“Ninety percent of all Red Cross disaster relief is for people who experience house fires. That is something people don’t think about, but it happens 24 hours a day, seven days a week, 365 days a year,” Mayer said. “That is the most important thing people need to think about. The second thing is the Red Cross has been doing disaster relief since the Civil War when Clara Barton recruited volunteers to go out and take care of the dying and wounded.”
Whenever a house fire strikes, the American Red Cross is always one of the first agencies to step in and lend a helping hand with relief to affected families. In that same regard, Mayer and his wife will be making sure the immediate needs of folks affected by Isaac will be met – making sure victims have food, clothing and shelter.
“Our purpose is to help them get on their feet and be safe in the meantime,” Mayer said. “We will be providing financial assistance after we interview people about what their needs are and they may receive cash vouchers to be used for those immediate needs. Then we’ll make referrals to other agencies that are there to help.”
Like all Red Cross Disaster volunteers, Mayer and his wife are always on call, ready at a moment’s notice. He said they informed the organization on Wednesday they would be willing to help with Hurricane Isaac relief.
“And we got marching orders Thursday at 4 p.m., and the earliest we could make plane reservations was 5 p.m. Friday,” Mayer said. “We have had 24 hours. A lot of folks had two hours from the time they were asked to report until their flight was scheduled. Fortunately, those were folks mostly in Roanoke near the airport.”
Mayer said he was attracted to the Red Cross Disaster Service while working for Blood Services in Roanoke when he saw a big display of what the American Red Cross did at the Pentagon after a plane crashed into the building on September 11, 2001.
“I was really impressed with the relief they provided then. I took volunteer courses and went to North Carolina, and after a couple of years got involved in a chapter and become one of two disaster service managers for about five years,” Mayer said.
Since that time, he has helped provide relief when Hurricane Danny hit Louisiana prior to the massive Hurricane Katrina. He’s also volunteered in Florida when four hurricanes hit the Sunshine State’s coast within a period of two months. More recently, he and his wife have provided relief much closer to home when powerful tornadoes struck the Southwest Virginia communities of Pulaski and Glade Spring last year.
“But I also want to emphasize the biggest disaster is house fires. It happens everywhere all year long in the middle of the night,” Mayer said. “That is where the majority of relief services go.”
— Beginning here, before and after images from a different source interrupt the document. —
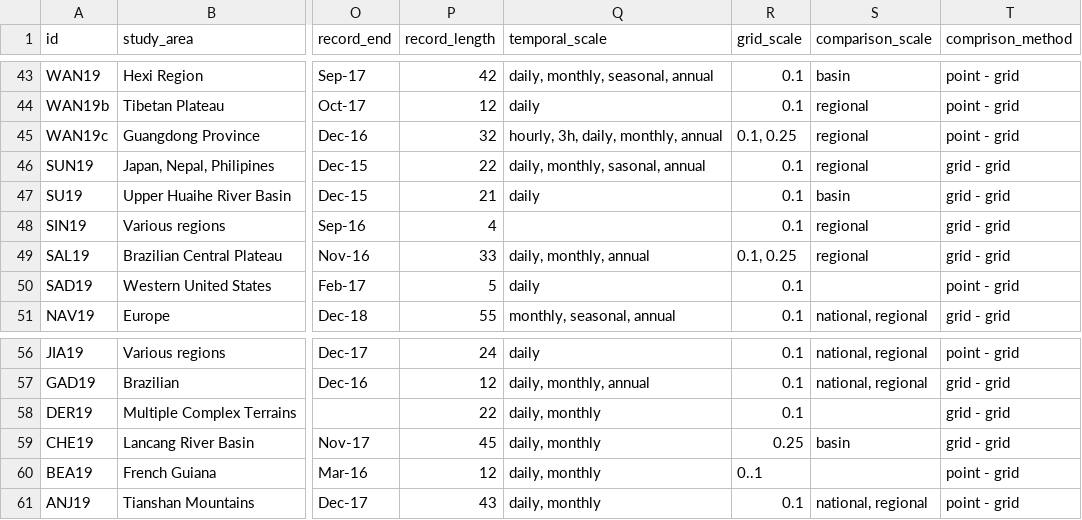
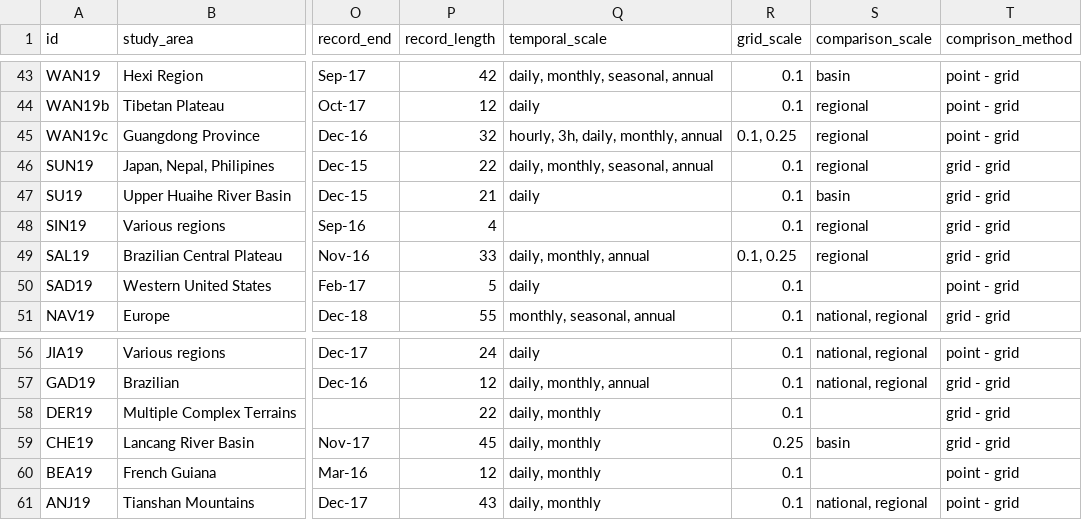
Before and after one commit to Rajani462/GPM_review, a CSV file: data/raw/studies.csv, drawn as a sheet; only a part is shown, gaps mark what is left out; the diff names each change by its address in the sheet, - before the commit and + after, or states it on an @@ line.

Commit message:
correction of typo's

```diff
--- a/data/raw/studies.csv
+++ b/data/raw/studies.csv
-Q46 (temporal_scale): daily, monthly, sasonal, annual
+Q46 (temporal_scale): daily, monthly, seasonal, annual
-R60 (grid_scale): 0..1
+R60 (grid_scale): 0.1
```
Also changed, not shown: 4 other files.
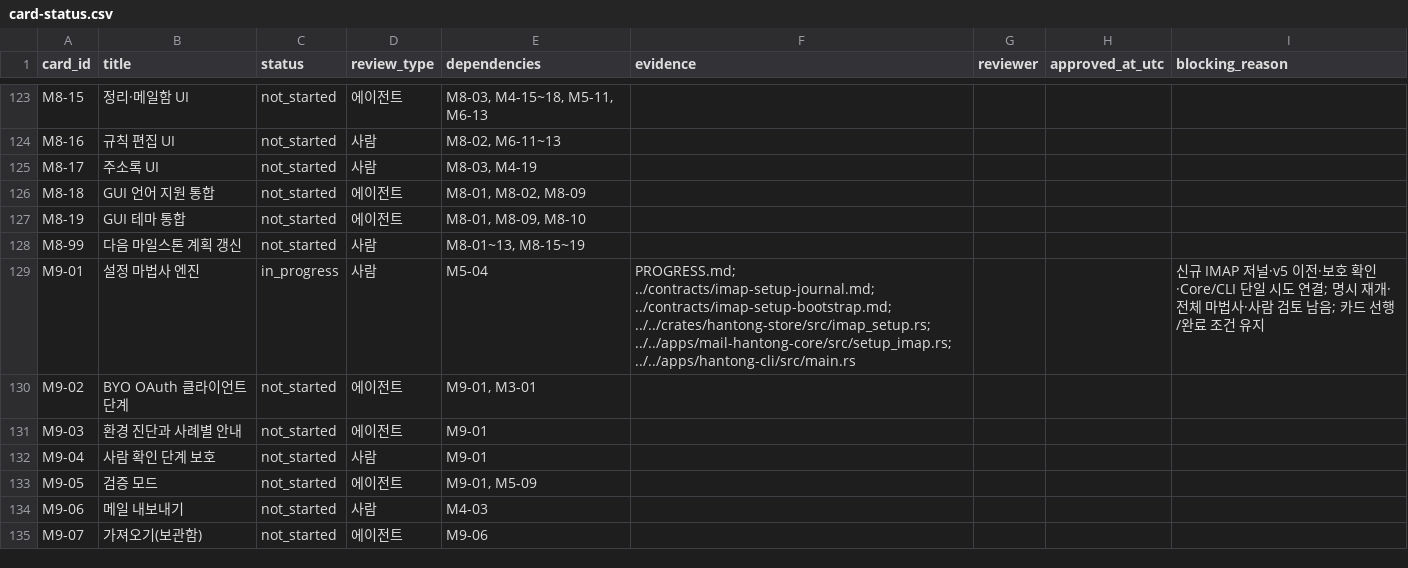
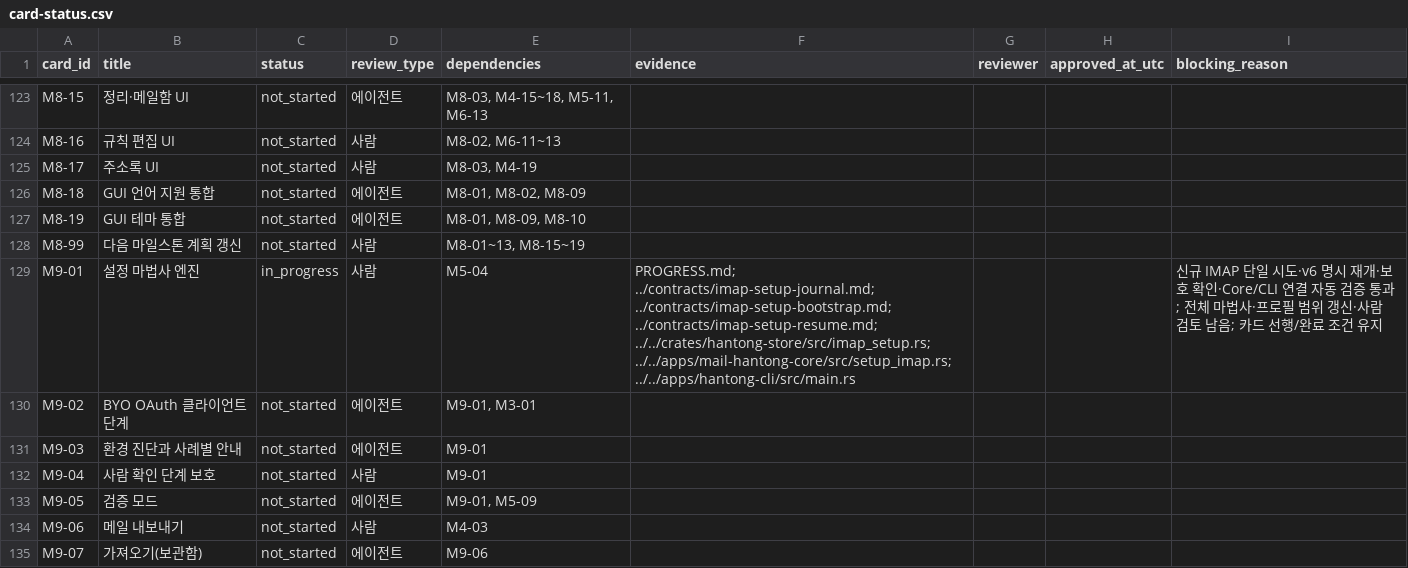
Before and after one commit to tz1012/mail-hantong, a CSV file: docs/latest/card-status.csv, drawn as a sheet; only a part is shown, gaps mark what is left out.

Commit message:
Add explicit IMAP setup resume with durable history

```diff
--- a/docs/latest/card-status.csv
+++ b/docs/latest/card-status.csv
@@ -128,3 +128,3 @@ M8-19,GUI 테마 통합,not_started,에이전트,"M8-01, M8-09, M8-10",,,,
 M8-99,다음 마일스톤 계획 갱신,not_started,사람,"M8-01~13, M8-15~19",,,,
-M9-01,설정 마법사 엔진,in_progress,사람,M5-04,PROGRESS.md; ../contracts/imap-setup-journal.md; ../contracts/imap-setup-bootstrap.md; ../../crates/hantong-store/src/imap_setup.rs; ../../apps/mail-hantong-core/src/setup_imap.rs; ../../apps/hantong-cli/src/main.rs,,,신규 IMAP 저널·v5 이전·보호 확인·Core/CLI 단일 시도 연결; 명시 재개·전체 마법사·사람 검토 남음; 카드 선행/완료 조건 유지
+M9-01,설정 마법사 엔진,in_progress,사람,M5-04,PROGRESS.md; ../contracts/imap-setup-journal.md; ../contracts/imap-setup-bootstrap.md; ../contracts/imap-setup-resume.md; ../../crates/hantong-store/src/imap_setup.rs; ../../apps/mail-hantong-core/src/setup_imap.rs; ../../apps/hantong-cli/src/main.rs,,,신규 IMAP 단일 시도·v6 명시 재개·보호 확인·Core/CLI 연결 자동 검증 통과; 전체 마법사·프로필 범위 갱신·사람 검토 남음; 카드 선행/완료 조건 유지
 M9-02,BYO OAuth 클라이언트 단계,not_started,에이전트,"M9-01, M3-01",,,,
```
Also changed, not shown: 35 other files.
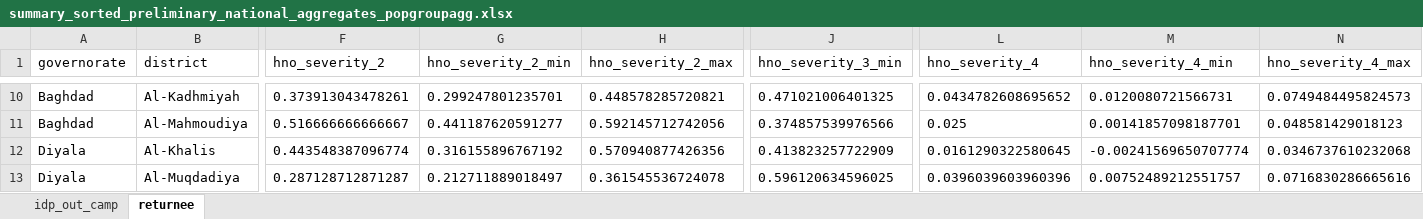
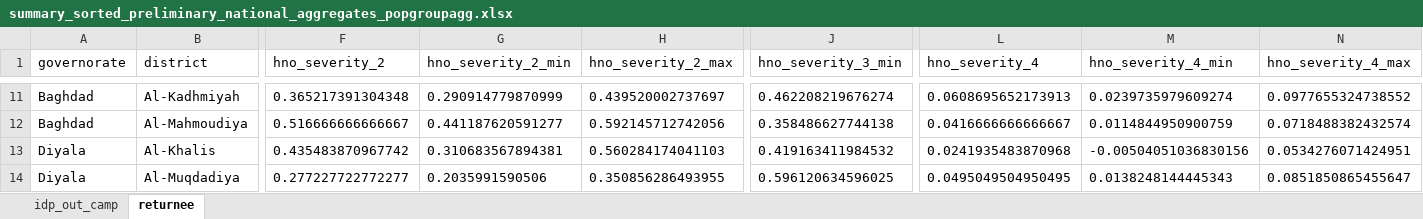
Before and after one commit to rawa-o-mohammed/MCNA20_Analysis_IRQ, an Excel workbook: Output/summary_sorted/summary_sorted_preliminary_national_aggregates_popgroupagg.xlsx, sheet returnee, drawn as a sheet; only a part is shown, gaps mark what is left out; values as stored, in another font and other column widths than the file's, no borders; addresses are those after the commit; the diff covers the shown part only; the diff names each change by its address in the sheet, - before the commit and + after, or states it on an @@ line.

```diff
--- a/Output/summary_sorted/summary_sorted_preliminary_national_aggregates_popgroupagg.xlsx (sheet returnee)
+++ b/Output/summary_sorted/summary_sorted_preliminary_national_aggregates_popgroupagg.xlsx (sheet returnee)
-F11 (hno_severity_2): 0.373913043478261
+F11 (hno_severity_2): 0.365217391304348
-G11 (hno_severity_2_min): 0.299247801235701
+G11 (hno_severity_2_min): 0.290914779870999
-H11 (hno_severity_2_max): 0.448578285720821
+H11 (hno_severity_2_max): 0.439520002737697
-J11 (hno_severity_3_min): 0.471021006401325
+J11 (hno_severity_3_min): 0.462208219676274
-L11 (hno_severity_4): 0.0434782608695652
+L11 (hno_severity_4): 0.0608695652173913
-M11 (hno_severity_4_min): 0.0120080721566731
+M11 (hno_severity_4_min): 0.0239735979609274
-N11 (hno_severity_4_max): 0.0749484495824573
+N11 (hno_severity_4_max): 0.0977655324738552
-J12 (hno_severity_3_min): 0.374857539976566
+J12 (hno_severity_3_min): 0.358486627744138
-L12 (hno_severity_4): 0.025
+L12 (hno_severity_4): 0.0416666666666667
-M12 (hno_severity_4_min): 0.00141857098187701
+M12 (hno_severity_4_min): 0.0114844950900759
-N12 (hno_severity_4_max): 0.048581429018123
+N12 (hno_severity_4_max): 0.0718488382432574
-F13 (hno_severity_2): 0.443548387096774
+F13 (hno_severity_2): 0.435483870967742
-G13 (hno_severity_2_min): 0.316155896767192
+G13 (hno_severity_2_min): 0.310683567894381
-H13 (hno_severity_2_max): 0.570940877426356
+H13 (hno_severity_2_max): 0.560284174041103
-J13 (hno_severity_3_min): 0.413823257722909
+J13 (hno_severity_3_min): 0.419163411984532
-L13 (hno_severity_4): 0.0161290322580645
+L13 (hno_severity_4): 0.0241935483870968
-M13 (hno_severity_4_min): -0.00241569650707774
+M13 (hno_severity_4_min): -0.00504051036830156
-N13 (hno_severity_4_max): 0.0346737610232068
+N13 (hno_severity_4_max): 0.0534276071424951
-F14 (hno_severity_2): 0.287128712871287
+F14 (hno_severity_2): 0.277227722772277
-G14 (hno_severity_2_min): 0.212711889018497
+G14 (hno_severity_2_min): 0.2035991590506
-H14 (hno_severity_2_max): 0.361545536724078
+H14 (hno_severity_2_max): 0.350856286493955
-L14 (hno_severity_4): 0.0396039603960396
+L14 (hno_severity_4): 0.0495049504950495
-M14 (hno_severity_4_min): 0.00752489212551757
+M14 (hno_severity_4_min): 0.0138248144445343
-N14 (hno_severity_4_max): 0.0716830286665616
+N14 (hno_severity_4_max): 0.0851850865455647
```
Also changed, not shown: 2 added rows and 179 edited cells elsewhere in this sheet, sheet idp_out_camp, 8 other files.
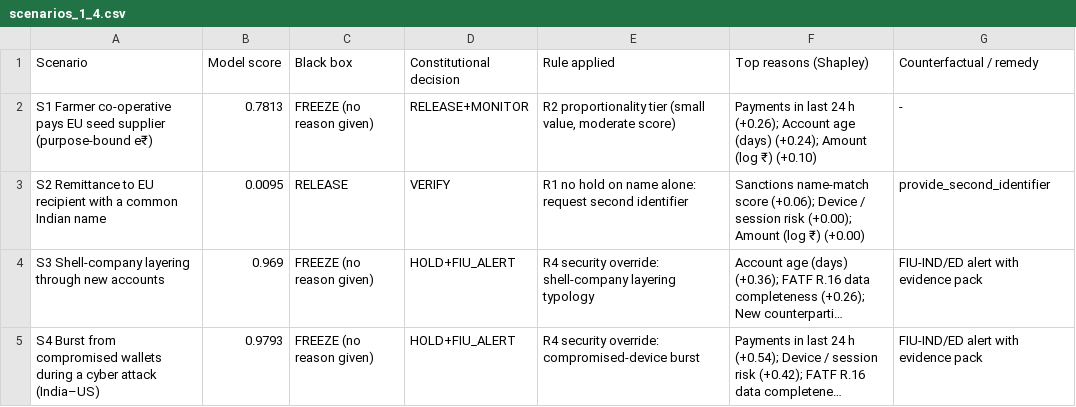
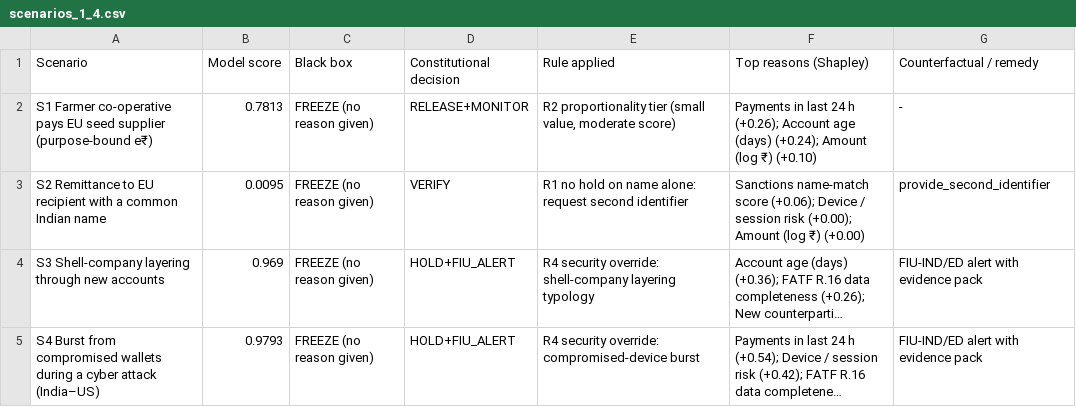
Before and after one commit to viv-141-lang/constitutional-xai-erupee, a CSV file: 10_Experiment_Results/scenarios_1_4.csv, drawn as a sheet; long unchanged cells end in …; the diff names each change by its address in the sheet, - before the commit and + after, or states it on an @@ line.

```diff
--- a/10_Experiment_Results/scenarios_1_4.csv
+++ b/10_Experiment_Results/scenarios_1_4.csv
-C3 (Black box): RELEASE
+C3 (Black box): FREEZE (no reason given)
```
Also changed, not shown: 43 other files.
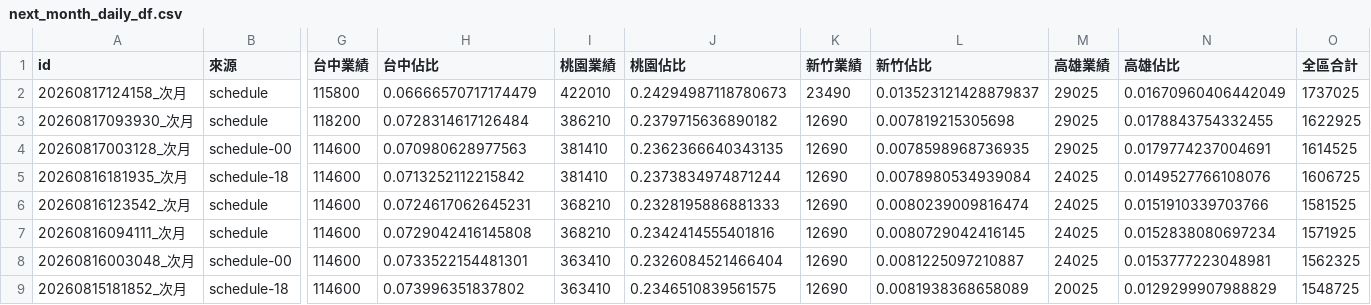
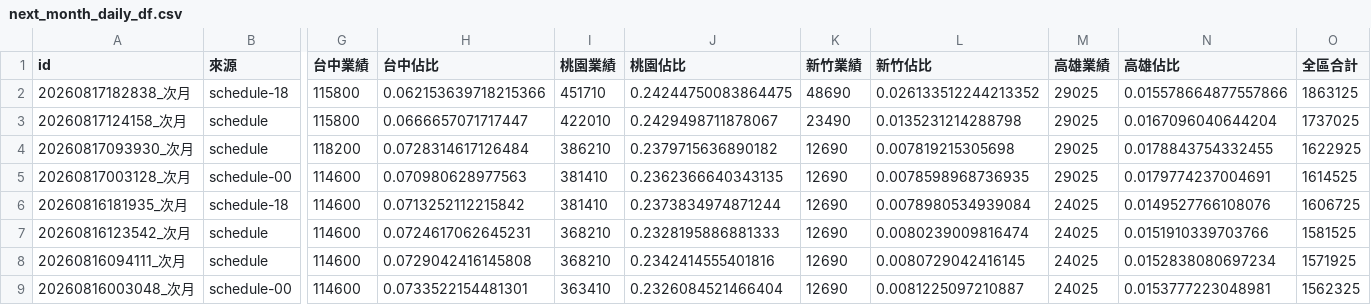
Before and after one commit to jenny-smart/tool-system, a CSV file: dashboard_data/latest/next_month_daily_df.csv, drawn as a sheet; only a part is shown, gaps mark what is left out; the shorter side is filled out with more unchanged rows; addresses are those after the commit; rows hold the shown columns only; the diff names each change by its address in the sheet, - before the commit and + after, or states it on an @@ line.

```diff
--- a/dashboard_data/latest/next_month_daily_df.csv
+++ b/dashboard_data/latest/next_month_daily_df.csv
+row 2: 20260817182838_次月 | schedule-18 | 115800 | 0.062153639718215366 | 451710 | 0.24244750083864475 | 48690 | 0.026133512244213352 | 29025 | 0.015578664877557866 | 1863125
-H3 (台中佔比): 0.06666570717174479
+H3 (台中佔比): 0.0666657071717447
-J3 (桃園佔比): 0.24294987118780673
+J3 (桃園佔比): 0.2429498711878067
-L3 (新竹佔比): 0.013523121428879837
+L3 (新竹佔比): 0.0135231214288798
-N3 (高雄佔比): 0.01670960406442049
+N3 (高雄佔比): 0.0167096040644204
```
Also changed, not shown: dashboard_data/latest/daily_df.csv, dashboard_data/latest/df1.csv, 6 other files.
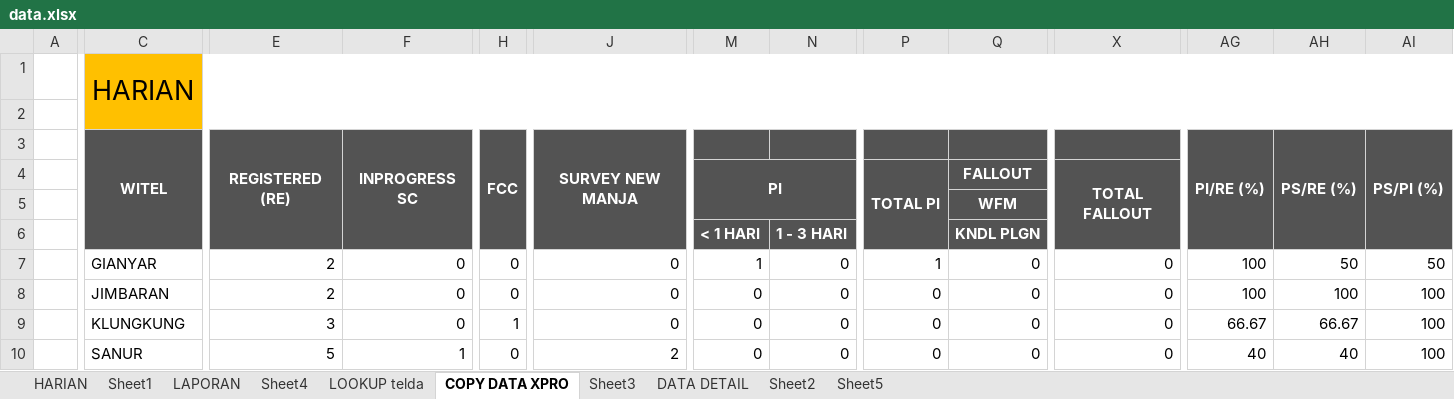
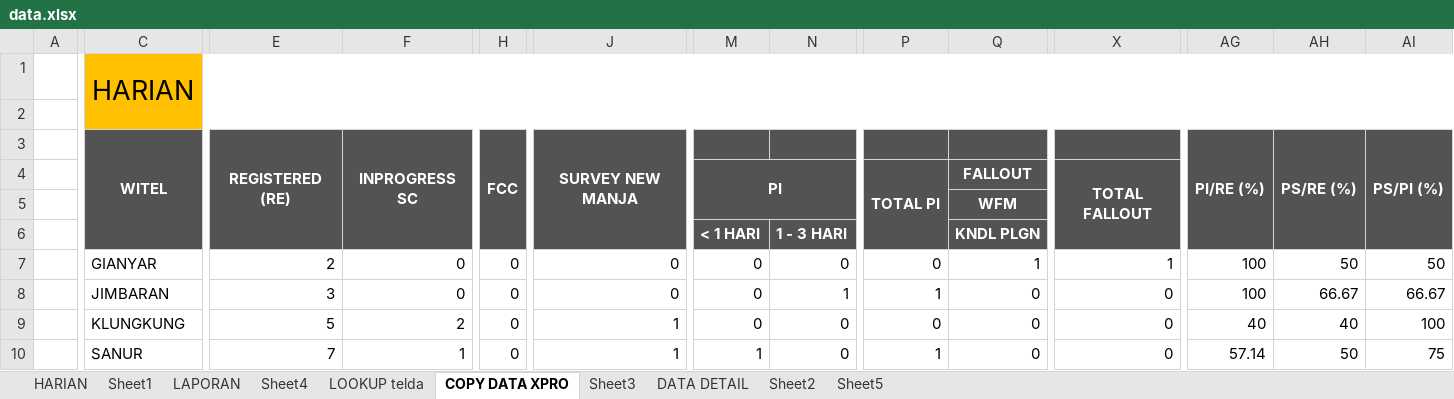
Before and after one commit to dediriant3-a11y/dashboard-ReportJBN, an Excel workbook: data.xlsx, sheet COPY DATA XPRO, drawn as a sheet; only a part is shown, gaps mark what is left out; values as stored, in another font and other column widths than the file's, no borders; the diff covers the shown part only; the diff names each change by its address in the sheet, - before the commit and + after, or states it on an @@ line.

```diff
--- a/data.xlsx (sheet COPY DATA XPRO)
+++ b/data.xlsx (sheet COPY DATA XPRO)
-M7: 1
+M7: 0
-P7: 1
+P7: 0
-Q7: 0
+Q7: 1
-X7: 0
+X7: 1
-E8: 2
+E8: 3
-N8: 0
+N8: 1
-P8: 0
+P8: 1
-AH8: 100
+AH8: 66.67
-AI8: 100
+AI8: 66.67
-E9: 3
+E9: 5
-F9: 0
+F9: 2
-H9: 1
+H9: 0
-J9: 0
+J9: 1
-AG9: 66.67
+AG9: 40
-AH9: 66.67
+AH9: 40
-E10: 5
+E10: 7
-J10: 2
+J10: 1
-M10: 0
+M10: 1
-P10: 0
+P10: 1
-AG10: 40
+AG10: 57.14
-AH10: 40
+AH10: 50
-AI10: 100
+AI10: 75
```
Also changed, not shown: 24 added rows, 24 removed rows, 1 moved row and 251 edited cells elsewhere in this sheet, sheet DATA DETAIL, sheet HARIAN, sheet LAPORAN, sheet LOOKUP telda, sheet Sheet4, sheet Sheet1, charts or pictures.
As for Hurricane Isaac, The American Red Cross had 77 shelters open in six states serving 4,000 people as of August 28, according to Joan Isom, Executive Director of the Wood’s River Chapter of the American Red Cross. Many more shelters are open as well through partnering agencies. Also, 3,500 disaster responders have already been assigned to the area, with 31 of those coming from the Virginia Mountain Region, Isom said. Additionally, 197 emergency response vehicles for feeding have been sent by the American Red Cross, with two coming from our region.
“They have told us it’s going to be weeks before power is replaced, therefore these people will be in need of support and it may be months before they can return to a normal lifestyle,” Isom said. “And in order for us to respond to these, we need monetary donations.”
The American Red Cross is a humanitarian organization led by volunteers and guided by its congressional charter. The fundamental principles of the international Red Cross movement will provide relief to victims of disaster and help people prevent, prepare for and respond to emergencies. Anyone wishing to help the American Red Cross can do so by calling the Wood’s River Chapter at (276) 236-2891, visiting the office at 244 Bee Line Drive in Galax, or by making donations online at www.redcross.org